Task statement> Every record below is to be retyped exactly.

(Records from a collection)
┌────────

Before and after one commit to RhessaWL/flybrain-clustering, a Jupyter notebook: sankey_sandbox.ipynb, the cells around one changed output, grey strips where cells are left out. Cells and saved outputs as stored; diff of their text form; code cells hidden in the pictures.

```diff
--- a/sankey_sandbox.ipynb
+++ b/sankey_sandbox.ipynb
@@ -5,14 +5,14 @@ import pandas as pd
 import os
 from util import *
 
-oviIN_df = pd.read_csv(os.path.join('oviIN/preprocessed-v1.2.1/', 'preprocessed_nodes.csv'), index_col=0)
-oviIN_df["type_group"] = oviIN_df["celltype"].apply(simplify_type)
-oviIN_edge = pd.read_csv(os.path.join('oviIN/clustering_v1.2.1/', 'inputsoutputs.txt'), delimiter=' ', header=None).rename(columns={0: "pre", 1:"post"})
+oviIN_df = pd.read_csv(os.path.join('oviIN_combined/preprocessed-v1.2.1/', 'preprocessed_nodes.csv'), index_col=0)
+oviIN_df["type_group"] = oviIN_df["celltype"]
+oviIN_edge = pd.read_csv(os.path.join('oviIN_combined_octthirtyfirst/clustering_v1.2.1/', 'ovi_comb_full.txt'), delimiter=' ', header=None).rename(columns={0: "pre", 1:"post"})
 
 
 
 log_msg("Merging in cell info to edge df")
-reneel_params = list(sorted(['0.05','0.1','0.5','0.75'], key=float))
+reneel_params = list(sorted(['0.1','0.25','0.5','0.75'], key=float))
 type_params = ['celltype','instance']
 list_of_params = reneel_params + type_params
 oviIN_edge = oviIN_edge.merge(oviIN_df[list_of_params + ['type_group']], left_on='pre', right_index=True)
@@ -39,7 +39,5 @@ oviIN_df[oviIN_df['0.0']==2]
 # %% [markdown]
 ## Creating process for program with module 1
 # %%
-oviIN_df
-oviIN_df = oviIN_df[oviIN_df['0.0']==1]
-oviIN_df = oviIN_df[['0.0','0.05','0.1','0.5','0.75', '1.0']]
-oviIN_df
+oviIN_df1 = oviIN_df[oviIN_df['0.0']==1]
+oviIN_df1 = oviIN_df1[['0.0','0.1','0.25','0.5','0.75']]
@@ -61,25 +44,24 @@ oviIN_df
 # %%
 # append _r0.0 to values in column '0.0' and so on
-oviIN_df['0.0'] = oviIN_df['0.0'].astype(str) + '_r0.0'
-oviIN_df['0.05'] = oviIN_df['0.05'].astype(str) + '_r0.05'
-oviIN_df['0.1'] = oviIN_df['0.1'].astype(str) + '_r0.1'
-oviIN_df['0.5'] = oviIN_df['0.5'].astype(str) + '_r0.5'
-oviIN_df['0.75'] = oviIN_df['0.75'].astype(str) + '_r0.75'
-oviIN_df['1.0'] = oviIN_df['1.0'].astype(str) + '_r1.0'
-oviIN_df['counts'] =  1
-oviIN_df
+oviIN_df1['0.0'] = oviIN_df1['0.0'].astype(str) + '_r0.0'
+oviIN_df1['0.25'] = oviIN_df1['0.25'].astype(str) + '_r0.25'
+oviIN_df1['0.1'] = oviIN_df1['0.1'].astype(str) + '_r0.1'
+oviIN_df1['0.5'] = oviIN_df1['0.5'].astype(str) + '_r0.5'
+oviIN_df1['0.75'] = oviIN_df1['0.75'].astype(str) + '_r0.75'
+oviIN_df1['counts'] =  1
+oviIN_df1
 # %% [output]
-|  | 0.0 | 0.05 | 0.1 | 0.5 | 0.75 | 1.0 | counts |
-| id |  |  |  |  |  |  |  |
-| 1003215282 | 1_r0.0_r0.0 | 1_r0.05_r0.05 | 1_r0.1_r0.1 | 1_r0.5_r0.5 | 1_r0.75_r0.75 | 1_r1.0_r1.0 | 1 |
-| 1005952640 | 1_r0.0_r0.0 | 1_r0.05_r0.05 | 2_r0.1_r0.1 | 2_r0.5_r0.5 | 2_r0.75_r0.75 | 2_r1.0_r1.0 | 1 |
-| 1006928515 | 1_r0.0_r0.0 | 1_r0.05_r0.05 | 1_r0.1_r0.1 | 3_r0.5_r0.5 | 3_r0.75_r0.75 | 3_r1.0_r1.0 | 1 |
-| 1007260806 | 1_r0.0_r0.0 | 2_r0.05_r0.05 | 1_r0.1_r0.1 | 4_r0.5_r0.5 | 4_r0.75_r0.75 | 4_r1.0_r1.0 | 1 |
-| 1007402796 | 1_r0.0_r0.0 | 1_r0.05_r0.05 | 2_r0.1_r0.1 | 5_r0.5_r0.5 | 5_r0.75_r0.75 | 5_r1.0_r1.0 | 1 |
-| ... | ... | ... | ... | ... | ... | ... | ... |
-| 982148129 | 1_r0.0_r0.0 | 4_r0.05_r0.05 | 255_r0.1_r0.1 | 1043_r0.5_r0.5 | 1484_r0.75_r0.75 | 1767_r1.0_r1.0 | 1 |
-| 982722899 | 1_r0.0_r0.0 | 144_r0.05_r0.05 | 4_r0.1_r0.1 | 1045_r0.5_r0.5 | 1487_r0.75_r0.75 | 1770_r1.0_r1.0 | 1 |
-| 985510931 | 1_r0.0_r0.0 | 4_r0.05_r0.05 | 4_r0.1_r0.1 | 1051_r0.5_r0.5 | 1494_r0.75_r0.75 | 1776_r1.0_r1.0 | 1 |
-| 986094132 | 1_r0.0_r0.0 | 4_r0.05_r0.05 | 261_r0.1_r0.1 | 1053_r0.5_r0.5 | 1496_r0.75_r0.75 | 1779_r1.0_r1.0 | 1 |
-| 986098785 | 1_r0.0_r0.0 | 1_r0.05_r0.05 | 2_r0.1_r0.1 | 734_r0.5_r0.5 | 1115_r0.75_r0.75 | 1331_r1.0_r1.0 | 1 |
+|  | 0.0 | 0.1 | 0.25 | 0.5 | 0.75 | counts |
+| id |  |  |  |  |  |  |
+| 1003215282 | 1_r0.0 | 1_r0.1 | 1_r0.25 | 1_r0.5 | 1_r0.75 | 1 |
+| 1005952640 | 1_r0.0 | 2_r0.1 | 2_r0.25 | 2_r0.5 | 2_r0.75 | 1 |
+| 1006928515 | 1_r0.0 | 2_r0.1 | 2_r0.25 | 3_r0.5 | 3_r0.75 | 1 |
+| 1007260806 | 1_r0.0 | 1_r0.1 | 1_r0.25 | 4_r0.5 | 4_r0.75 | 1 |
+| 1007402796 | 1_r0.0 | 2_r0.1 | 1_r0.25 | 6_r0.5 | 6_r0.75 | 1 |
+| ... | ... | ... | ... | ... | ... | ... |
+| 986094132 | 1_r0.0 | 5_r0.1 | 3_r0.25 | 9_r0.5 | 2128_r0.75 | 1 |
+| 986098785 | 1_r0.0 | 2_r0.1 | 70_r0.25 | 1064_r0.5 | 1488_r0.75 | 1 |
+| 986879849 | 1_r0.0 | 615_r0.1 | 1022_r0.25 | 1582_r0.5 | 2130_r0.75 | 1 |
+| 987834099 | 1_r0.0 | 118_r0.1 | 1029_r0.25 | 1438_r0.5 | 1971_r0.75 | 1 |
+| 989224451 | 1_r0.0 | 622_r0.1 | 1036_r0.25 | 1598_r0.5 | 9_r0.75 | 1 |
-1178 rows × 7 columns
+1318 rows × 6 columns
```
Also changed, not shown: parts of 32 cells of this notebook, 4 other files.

└────────

Problem solution>
Before and after one commit to RhessaWL/flybrain-clustering, a Jupyter notebook: sankey_sandbox.ipynb, the cells around one changed output, grey strips where cells are left out. Cells and saved outputs as stored; diff of their text form; code cells hidden in the pictures.

```diff
--- a/sankey_sandbox.ipynb
+++ b/sankey_sandbox.ipynb
@@ -5,14 +5,14 @@ import pandas as pd
 import os
 from util import *
 
-oviIN_df = pd.read_csv(os.path.join('oviIN/preprocessed-v1.2.1/', 'preprocessed_nodes.csv'), index_col=0)
-oviIN_df["type_group"] = oviIN_df["celltype"].apply(simplify_type)
-oviIN_edge = pd.read_csv(os.path.join('oviIN/clustering_v1.2.1/', 'inputsoutputs.txt'), delimiter=' ', header=None).rename(columns={0: "pre", 1:"post"})
+oviIN_df = pd.read_csv(os.path.join('oviIN_combined/preprocessed-v1.2.1/', 'preprocessed_nodes.csv'), index_col=0)
+oviIN_df["type_group"] = oviIN_df["celltype"]
+oviIN_edge = pd.read_csv(os.path.join('oviIN_combined_octthirtyfirst/clustering_v1.2.1/', 'ovi_comb_full.txt'), delimiter=' ', header=None).rename(columns={0: "pre", 1:"post"})
 
 
 
 log_msg("Merging in cell info to edge df")
-reneel_params = list(sorted(['0.05','0.1','0.5','0.75'], key=float))
+reneel_params = list(sorted(['0.1','0.25','0.5','0.75'], key=float))
 type_params = ['celltype','instance']
 list_of_params = reneel_params + type_params
 oviIN_edge = oviIN_edge.merge(oviIN_df[list_of_params + ['type_group']], left_on='pre', right_index=True)
@@ -39,7 +39,5 @@ oviIN_df[oviIN_df['0.0']==2]
 # %% [markdown]
 ## Creating process for program with module 1
 # %%
-oviIN_df
-oviIN_df = oviIN_df[oviIN_df['0.0']==1]
-oviIN_df = oviIN_df[['0.0','0.05','0.1','0.5','0.75', '1.0']]
-oviIN_df
+oviIN_df1 = oviIN_df[oviIN_df['0.0']==1]
+oviIN_df1 = oviIN_df1[['0.0','0.1','0.25','0.5','0.75']]
@@ -61,25 +44,24 @@ oviIN_df
 # %%
 # append _r0.0 to values in column '0.0' and so on
-oviIN_df['0.0'] = oviIN_df['0.0'].astype(str) + '_r0.0'
-oviIN_df['0.05'] = oviIN_df['0.05'].astype(str) + '_r0.05'
-oviIN_df['0.1'] = oviIN_df['0.1'].astype(str) + '_r0.1'
-oviIN_df['0.5'] = oviIN_df['0.5'].astype(str) + '_r0.5'
-oviIN_df['0.75'] = oviIN_df['0.75'].astype(str) + '_r0.75'
-oviIN_df['1.0'] = oviIN_df['1.0'].astype(str) + '_r1.0'
-oviIN_df['counts'] =  1
-oviIN_df
+oviIN_df1['0.0'] = oviIN_df1['0.0'].astype(str) + '_r0.0'
+oviIN_df1['0.25'] = oviIN_df1['0.25'].astype(str) + '_r0.25'
+oviIN_df1['0.1'] = oviIN_df1['0.1'].astype(str) + '_r0.1'
+oviIN_df1['0.5'] = oviIN_df1['0.5'].astype(str) + '_r0.5'
+oviIN_df1['0.75'] = oviIN_df1['0.75'].astype(str) + '_r0.75'
+oviIN_df1['counts'] =  1
+oviIN_df1
 # %% [output]
-|  | 0.0 | 0.05 | 0.1 | 0.5 | 0.75 | 1.0 | counts |
-| id |  |  |  |  |  |  |  |
-| 1003215282 | 1_r0.0_r0.0 | 1_r0.05_r0.05 | 1_r0.1_r0.1 | 1_r0.5_r0.5 | 1_r0.75_r0.75 | 1_r1.0_r1.0 | 1 |
-| 1005952640 | 1_r0.0_r0.0 | 1_r0.05_r0.05 | 2_r0.1_r0.1 | 2_r0.5_r0.5 | 2_r0.75_r0.75 | 2_r1.0_r1.0 | 1 |
-| 1006928515 | 1_r0.0_r0.0 | 1_r0.05_r0.05 | 1_r0.1_r0.1 | 3_r0.5_r0.5 | 3_r0.75_r0.75 | 3_r1.0_r1.0 | 1 |
-| 1007260806 | 1_r0.0_r0.0 | 2_r0.05_r0.05 | 1_r0.1_r0.1 | 4_r0.5_r0.5 | 4_r0.75_r0.75 | 4_r1.0_r1.0 | 1 |
-| 1007402796 | 1_r0.0_r0.0 | 1_r0.05_r0.05 | 2_r0.1_r0.1 | 5_r0.5_r0.5 | 5_r0.75_r0.75 | 5_r1.0_r1.0 | 1 |
-| ... | ... | ... | ... | ... | ... | ... | ... |
-| 982148129 | 1_r0.0_r0.0 | 4_r0.05_r0.05 | 255_r0.1_r0.1 | 1043_r0.5_r0.5 | 1484_r0.75_r0.75 | 1767_r1.0_r1.0 | 1 |
-| 982722899 | 1_r0.0_r0.0 | 144_r0.05_r0.05 | 4_r0.1_r0.1 | 1045_r0.5_r0.5 | 1487_r0.75_r0.75 | 1770_r1.0_r1.0 | 1 |
-| 985510931 | 1_r0.0_r0.0 | 4_r0.05_r0.05 | 4_r0.1_r0.1 | 1051_r0.5_r0.5 | 1494_r0.75_r0.75 | 1776_r1.0_r1.0 | 1 |
-| 986094132 | 1_r0.0_r0.0 | 4_r0.05_r0.05 | 261_r0.1_r0.1 | 1053_r0.5_r0.5 | 1496_r0.75_r0.75 | 1779_r1.0_r1.0 | 1 |
-| 986098785 | 1_r0.0_r0.0 | 1_r0.05_r0.05 | 2_r0.1_r0.1 | 734_r0.5_r0.5 | 1115_r0.75_r0.75 | 1331_r1.0_r1.0 | 1 |
+|  | 0.0 | 0.1 | 0.25 | 0.5 | 0.75 | counts |
+| id |  |  |  |  |  |  |
+| 1003215282 | 1_r0.0 | 1_r0.1 | 1_r0.25 | 1_r0.5 | 1_r0.75 | 1 |
+| 1005952640 | 1_r0.0 | 2_r0.1 | 2_r0.25 | 2_r0.5 | 2_r0.75 | 1 |
+| 1006928515 | 1_r0.0 | 2_r0.1 | 2_r0.25 | 3_r0.5 | 3_r0.75 | 1 |
+| 1007260806 | 1_r0.0 | 1_r0.1 | 1_r0.25 | 4_r0.5 | 4_r0.75 | 1 |
+| 1007402796 | 1_r0.0 | 2_r0.1 | 1_r0.25 | 6_r0.5 | 6_r0.75 | 1 |
+| ... | ... | ... | ... | ... | ... | ... |
+| 986094132 | 1_r0.0 | 5_r0.1 | 3_r0.25 | 9_r0.5 | 2128_r0.75 | 1 |
+| 986098785 | 1_r0.0 | 2_r0.1 | 70_r0.25 | 1064_r0.5 | 1488_r0.75 | 1 |
+| 986879849 | 1_r0.0 | 615_r0.1 | 1022_r0.25 | 1582_r0.5 | 2130_r0.75 | 1 |
+| 987834099 | 1_r0.0 | 118_r0.1 | 1029_r0.25 | 1438_r0.5 | 1971_r0.75 | 1 |
+| 989224451 | 1_r0.0 | 622_r0.1 | 1036_r0.25 | 1598_r0.5 | 9_r0.75 | 1 |
-1178 rows × 7 columns
+1318 rows × 6 columns
```
Also changed, not shown: parts of 32 cells of this notebook, 4 other files.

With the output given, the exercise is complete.